Boudreaux said the nuts stolen from Horizon were supposed to go to Costcos in North Carolina, while the ones stolen in July from Setton Farms were supposed to go to Costcos in Washington State.
As for the Nov. 3 theft attempt at Setton Farms, Boudreaux said that because his department had worked with the company to improve security after previous thefts there, including another one last year, workers determined something was amiss with a pistachio pickup, and sheriff’s deputies were called, resulting in the arrest of a truck driver.
The sheriff wouldn’t disclose his name, but he said information from the man helped investigators confirm they are dealing with a nut theft ring.
These sorts of high-dollar nut thefts are relatively new, said Isom, noting that they started occurring across the state about three years ago, after prices for nuts — including walnuts, pistachios and almonds — jumped significantly, as demand for them grew in the U.S. and overseas.
Domestically, that demand has been fueled by news of the health benefits of these nuts, while overseas the demand is being fueled by growing middle-class populations in some countries, including China and India, and those people are buying more nuts, Isom said.
“What you were seeing before, that is what I wold call a ‘common criminal’ — somebody trying to make a quick buck, $100 to $200” stealing small amounts of nuts, he said. “What you’re seeing now, this is a more sophisticated crime ring.”
Calls Wednesday to Horizon Nut Company weren’t returned.
As for where the stolen nuts are ending up, that’s not clear, said Isom, noting that he has heard of some stolen walnuts ending up in Detroit, and Boudreaux said his deputies have tracked a truck hauling stolen nuts of New Mexico.
In some cases, stolen trucks and trailers used to steal nuts have been found abandoned and empty in Los Angeles, Isom said.

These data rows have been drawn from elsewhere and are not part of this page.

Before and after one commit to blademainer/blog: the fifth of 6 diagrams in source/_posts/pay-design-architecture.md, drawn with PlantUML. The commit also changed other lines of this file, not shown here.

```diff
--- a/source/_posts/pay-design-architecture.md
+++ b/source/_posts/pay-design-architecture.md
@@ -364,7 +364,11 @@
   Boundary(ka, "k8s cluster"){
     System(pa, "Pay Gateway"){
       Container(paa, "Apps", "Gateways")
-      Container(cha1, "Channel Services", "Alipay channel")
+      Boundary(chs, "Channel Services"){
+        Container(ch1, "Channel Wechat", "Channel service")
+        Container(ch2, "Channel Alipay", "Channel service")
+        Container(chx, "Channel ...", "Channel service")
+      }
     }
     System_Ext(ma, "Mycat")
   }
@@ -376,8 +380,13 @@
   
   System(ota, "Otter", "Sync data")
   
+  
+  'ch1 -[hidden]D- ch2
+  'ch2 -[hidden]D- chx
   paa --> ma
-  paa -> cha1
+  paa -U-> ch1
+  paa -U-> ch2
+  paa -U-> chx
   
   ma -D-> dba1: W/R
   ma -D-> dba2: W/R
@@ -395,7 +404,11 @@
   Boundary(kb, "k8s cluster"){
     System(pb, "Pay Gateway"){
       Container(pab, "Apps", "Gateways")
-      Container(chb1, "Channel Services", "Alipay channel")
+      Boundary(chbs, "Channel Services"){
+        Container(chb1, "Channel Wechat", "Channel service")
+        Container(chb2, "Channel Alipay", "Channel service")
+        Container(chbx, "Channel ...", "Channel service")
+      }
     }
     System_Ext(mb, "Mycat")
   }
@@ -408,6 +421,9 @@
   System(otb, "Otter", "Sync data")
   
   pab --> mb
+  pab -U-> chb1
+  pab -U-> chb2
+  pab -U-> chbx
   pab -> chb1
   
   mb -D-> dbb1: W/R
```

Boudreaux, whose department has been working with the FBI and the Los Angeles County Sheriff’s Cargo Task Force, said some of the nuts have been loaded onto ships for transport overseas.
In fact, he said, and last year a load of pistachios stolen from Setton Farms was tracked to the Port of Los Angeles, where half the load had been loaded onto a ship headed to Saudi Arabia before authorities arrived. They arrested four suspects and recovered the other half of the load.
“Pistachios is a huge commodity. We have a couple of large drying and distribution plants, They are among the largest in the nation, running a couple of hundred trucks a day,” said Boudreaux, estimating that large pistachio thefts have probably totaled about $1 million this year in Tulare County.